February is Marijuana Awareness month, a time that the marijuana industry uses to promote its product. We at Makin’ It Happen wanted to take the opportunity to counter the industry’s narrative of a harmless and natural product to give folks a factual picture of the true nature of Big Marijuana.  

First things first, legalization and commercialization are not the same things! New Hampshire decriminalized Marijuana several years ago. This means that marijuana is no longer a criminal offense in the state of New Hampshire as well as most states in the US. If an individual has marijuana in their possession here in New Hampshire they may incur a small fine much like a speeding ticket.  

The argument for legalization often centers on our nation’s history of discriminatory drug laws and selective enforcement. Yes, there have been drug laws that aim to discriminate against marginalized populations such as youth and minorities. We should not use marijuana legalization as an excuse to not address the injustices that are embedded in our system. Legalizing marijuana is a poor remedy to fix systemic prejudice at the cost of the health of traditionally marginalized populations. 

The use and sale of marijuana for any purpose is currently illegal under federal law. However, in 2012 several states legalized the commercial sale of marijuana. Despite this, dozens of other states including New Hampshire—have continued to reject marijuana commercialization. Commercialization is having and will continue to have negative impacts on communities where it is sold because these often already marginalized and under-resourced communities now must deal with the negative impact of BIG MARIJUANA.    

Big tobacco and big marijuana are cut from the same cloth and history will repeat itself. Smart Approaches to Marijuana (SAM) shows how states that legalized marijuana have the highest rates of marijuana use in the country, and use is sharply increasing in vulnerable demographics, like youth and young adults whose brains are still developing. These states also have according to a 2020 report by SAM: 

  • Higher rates of marijuana-related driving fatalities.  
  • Issues with “legally” sold, but contaminated, marijuana vapes.  
  • More marijuana-related emergency department visits, hospitalizations, and accidental exposures.  
  • Expansive and lucrative criminal markets.  
  • Exacerbated racial disparities in marijuana industry participation and criminal justice enforcement.  
  • Increases in workplace problems, including labor shortages and accidents Kevin Sabet from Smart Approaches to Marijuana takes a deep dive into The False Dichotomy of Legalization and Criminalization in his TEDx Talk. 

Beyond the decriminalization and legalization aspects of marijuana.  We need to talk about how marijuana is not a harmless substance. The evidence is clear marijuana negatively impacts brain development. Our brains are built from the bottom up and are still developing through our early to mid-twenties.  

Today’s marijuana is far more potent than in the past. The average THC, the intoxicating compound of marijuana, has dramatically increased, from 4 to 6 percent in traditional marijuana to as high as 95 percent in edible products.
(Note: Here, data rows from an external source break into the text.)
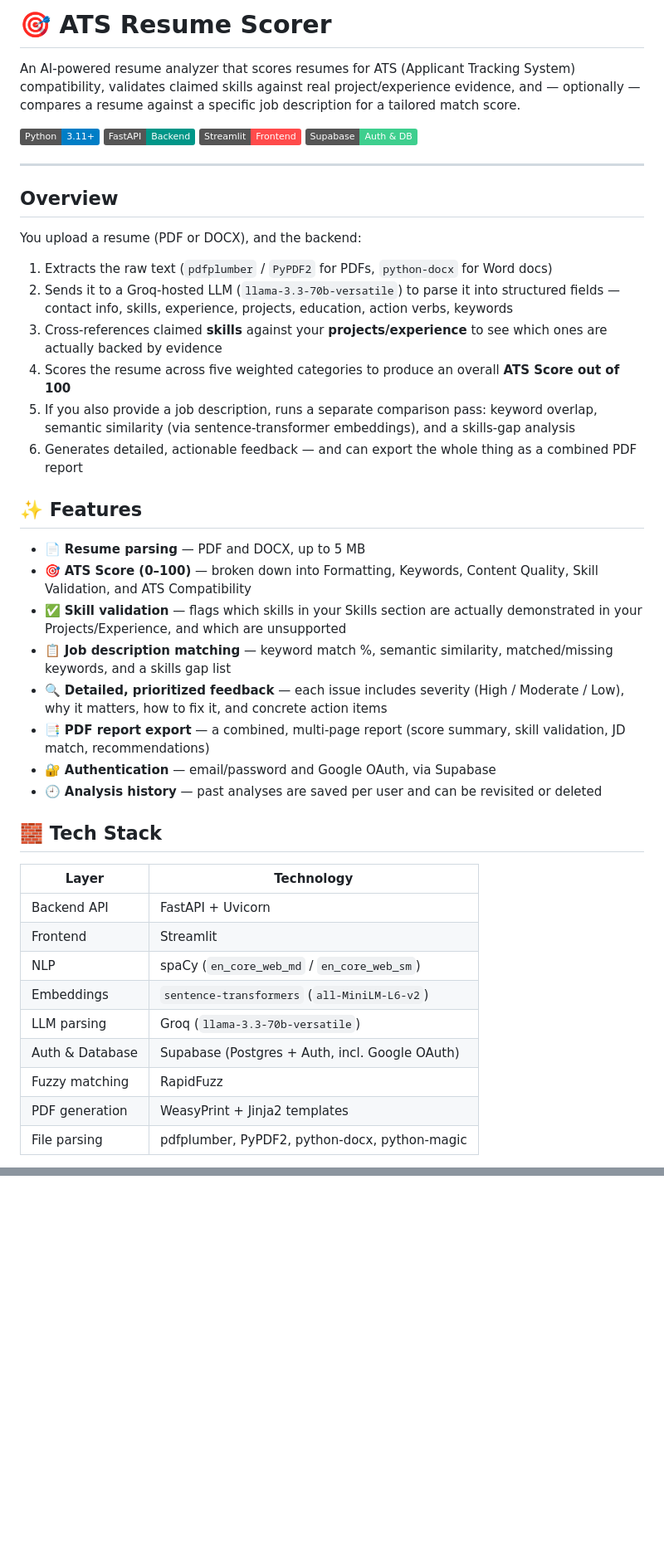
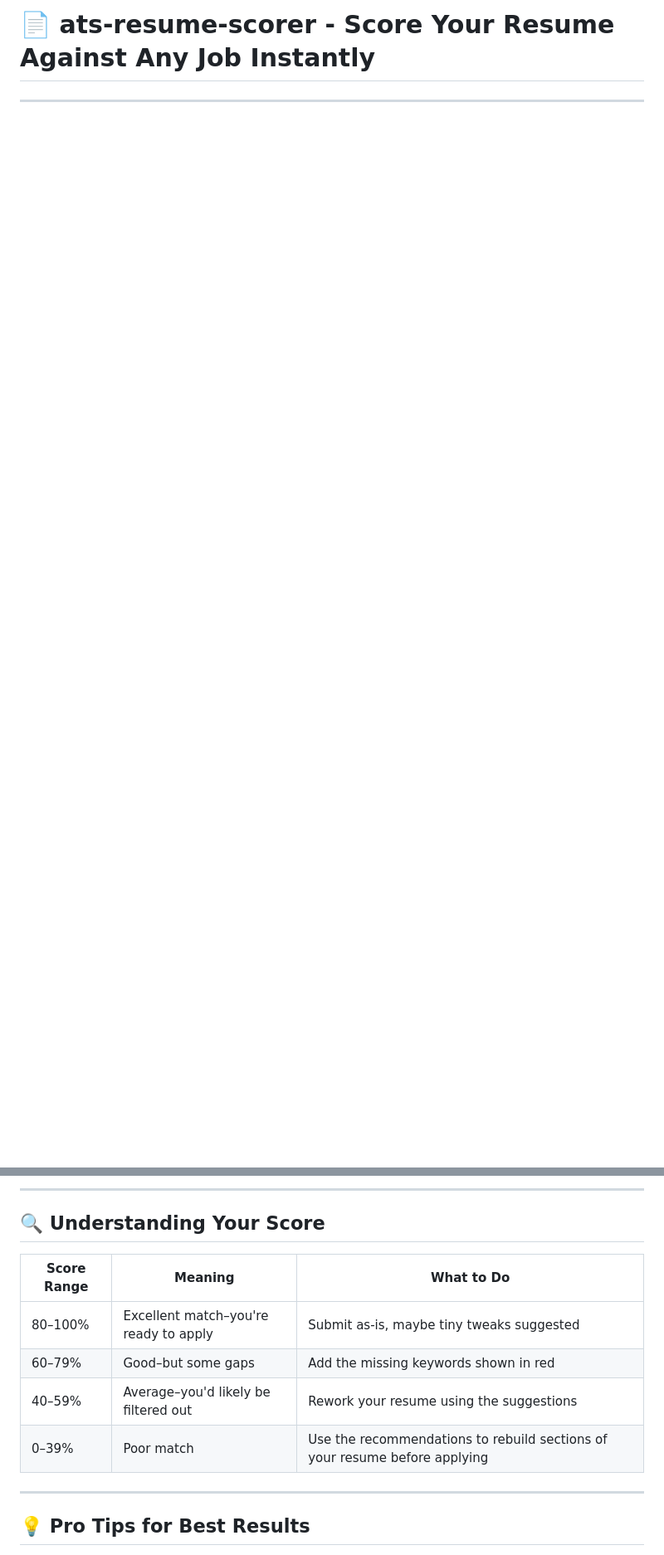
Before and after one commit to Gabiebasidiomycetous8242/ats-resume-scorer, a Markdown page: README.md, 2 parts joined by grey strips. Shown at 83% size. GitHub-like rendering; badges without logos; blank space fills up the shorter version.

Commit message:
Revise README for clarity and completeness

```diff
--- a/README.md
+++ b/README.md
@@ -1,47 +1,4 @@
-# 🎯 ATS Resume Scorer
-
-An AI-powered resume analyzer that scores resumes for ATS (Applicant Tracking System) compatibility, validates claimed skills against real project/experience evidence, and — optionally — compares a resume against a specific job description for a tailored match score.
-
-![Python](https://img.shields.io/badge/Python-3.11+-blue?logo=python&logoColor=white)
-![FastAPI](https://img.shields.io/badge/FastAPI-Backend-009688?logo=fastapi&logoColor=white)
-![Streamlit](https://img.shields.io/badge/Streamlit-Frontend-FF4B4B?logo=streamlit&logoColor=white)
-![Supabase](https://img.shields.io/badge/Supabase-Auth%20%26%20DB-3ECF8E?logo=supabase&logoColor=white)
+# 📄 ats-resume-scorer - Score Your Resume Against Any Job Instantly
 
 ---
 
-## Overview
-
-You upload a resume (PDF or DOCX), and the backend:
-
-1. Extracts the raw text (`pdfplumber` / `PyPDF2` for PDFs, `python-docx` for Word docs)
-2. Sends it to a Groq-hosted LLM (`llama-3.3-70b-versatile`) to parse it into structured fields — contact info, skills, experience, projects, education, action verbs, keywords
-3. Cross-references claimed **skills** against your **projects/experience** to see which ones are actually backed by evidence
-4. Scores the resume across five weighted categories to produce an overall **ATS Score out of 100**
-5. If you also provide a job description, runs a separate comparison pass: keyword overlap, semantic similarity (via sentence-transformer embeddings), and a skills-gap analysis
-6. Generates detailed, actionable feedback — and can export the whole thing as a combined PDF report
-
-## ✨ Features
-
-- 📄 **Resume parsing** — PDF and DOCX, up to 5 MB
-- 🎯 **ATS Score (0–100)** — broken down into Formatting, Keywords, Content Quality, Skill Validation, and ATS Compatibility
-- ✅ **Skill validation** — flags which skills in your Skills section are actually demonstrated in your Projects/Experience, and which are unsupported
-- 📋 **Job description matching** — keyword match %, semantic similarity, matched/missing keywords, and a skills gap list
-- 🔍 **Detailed, prioritized feedback** — each issue includes severity (High / Moderate / Low), why it matters, how to fix it, and concrete action items
-- 📑 **PDF report export** — a combined, multi-page report (score summary, skill validation, JD match, recommendations)
-- 🔐 **Authentication** — email/password and Google OAuth, via Supabase
-- 🕘 **Analysis history** — past analyses are saved per user and can be revisited or deleted
-
-## 🧱 Tech Stack
-
-| Layer | Technology |
-|---|---|
-| Backend API | FastAPI + Uvicorn |
-| Frontend | Streamlit |
-| NLP | spaCy (`en_core_web_md` / `en_core_web_sm`) |
-| Embeddings | `sentence-transformers` (`all-MiniLM-L6-v2`) |
-| LLM parsing | Groq (`llama-3.3-70b-versatile`) |
-| Auth & Database | Supabase (Postgres + Auth, incl. Google OAuth) |
-| Fuzzy matching | RapidFuzz |
-| PDF generation | WeasyPrint + Jinja2 templates |
-| File parsing | pdfplumber, PyPDF2, python-docx, python-magic |
-
@@ -221,0 +123,15 @@ Interested in **AI, Machine Learning, Data Science, Backend Engineering, and NLP
+---
+
+## 🔍 Understanding Your Score
+
+| Score Range | Meaning | What to Do |
+|---|---|---|
+| 80–100% | Excellent match–you're ready to apply | Submit as-is, maybe tiny tweaks suggested |
+| 60–79% | Good–but some gaps | Add the missing keywords shown in red |
+| 40–59% | Average–you'd likely be filtered out | Rework your resume using the suggestions |
+| 0–39% | Poor match | Use the recommendations to rebuild sections of your resume before applying |
+
+---
+
+## 💡 Pro Tips for Best Results
+
```
Also changed, not shown: other parts of README.md (+180 -159 lines).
Big Marijuana would bring in high potency marijuana-based oils and tinctures, and edible products such as marijuana-infused candy and baked goods, again making the dangerous drug more accessible and appealing to our youth. 

Our partners at SAMHSA break down some of marijuana’s risks of use 

Approximately 1 in 10 people who use marijuana will become addicted. When they start before age 18, the rate of addiction rises to 1 in 6. 

🧠 Brain health: Marijuana can cause permanent IQ loss of as much as 8 points when people start using it at a young age. These IQ points do not come back, even after quitting marijuana. 

💚 Mental health: Studies link marijuana use to depression, anxiety, suicide planning, and psychotic episodes. It is not known, however, if marijuana use is the cause of these conditions. 

🏃 Athletic Performance: Research shows that marijuana affects timing, movement, and coordination, which can harm athletic performance. 

🚗 Driving: People who drive under the influence of marijuana can experience dangerous effects: slower reactions, lane weaving, decreased coordination, and difficulty reacting to signals and sounds on the road. 

👶 Baby’s health and development: Marijuana use during pregnancy may cause fetal growth restriction, premature birth, stillbirth, and problems with brain development, resulting in hyperactivity and poor cognitive function. Tetrahydrocannabinol (THC) and other chemicals from marijuana can also be passed from a mother to her baby through breast milk, further impacting a child’s healthy development. 

🗓️ Daily life: Using marijuana can affect performance and how well people do in life. Research shows that people who use marijuana are more likely to have relationship problems, worse educational outcomes, lower career achievement, and reduced life satisfaction. 

Advocacy is one of the most powerful tools available to prevent the commercialization of marijuana here in the granite state.  Our partners at New Futures are working diligently to advocate againsgt the commercialization of Marijuana here in New Hampshire.  To learn more about their work and how you can help visit New Futures | We advocate for a healthy New Hampshire (new-futures.org) 

Big Marijuana is not right for the Greater Manchester region or New Hampshire. If you or someone you know needs support to stop using substances like marijuana, call 211 and be connected to your nearest Doorway.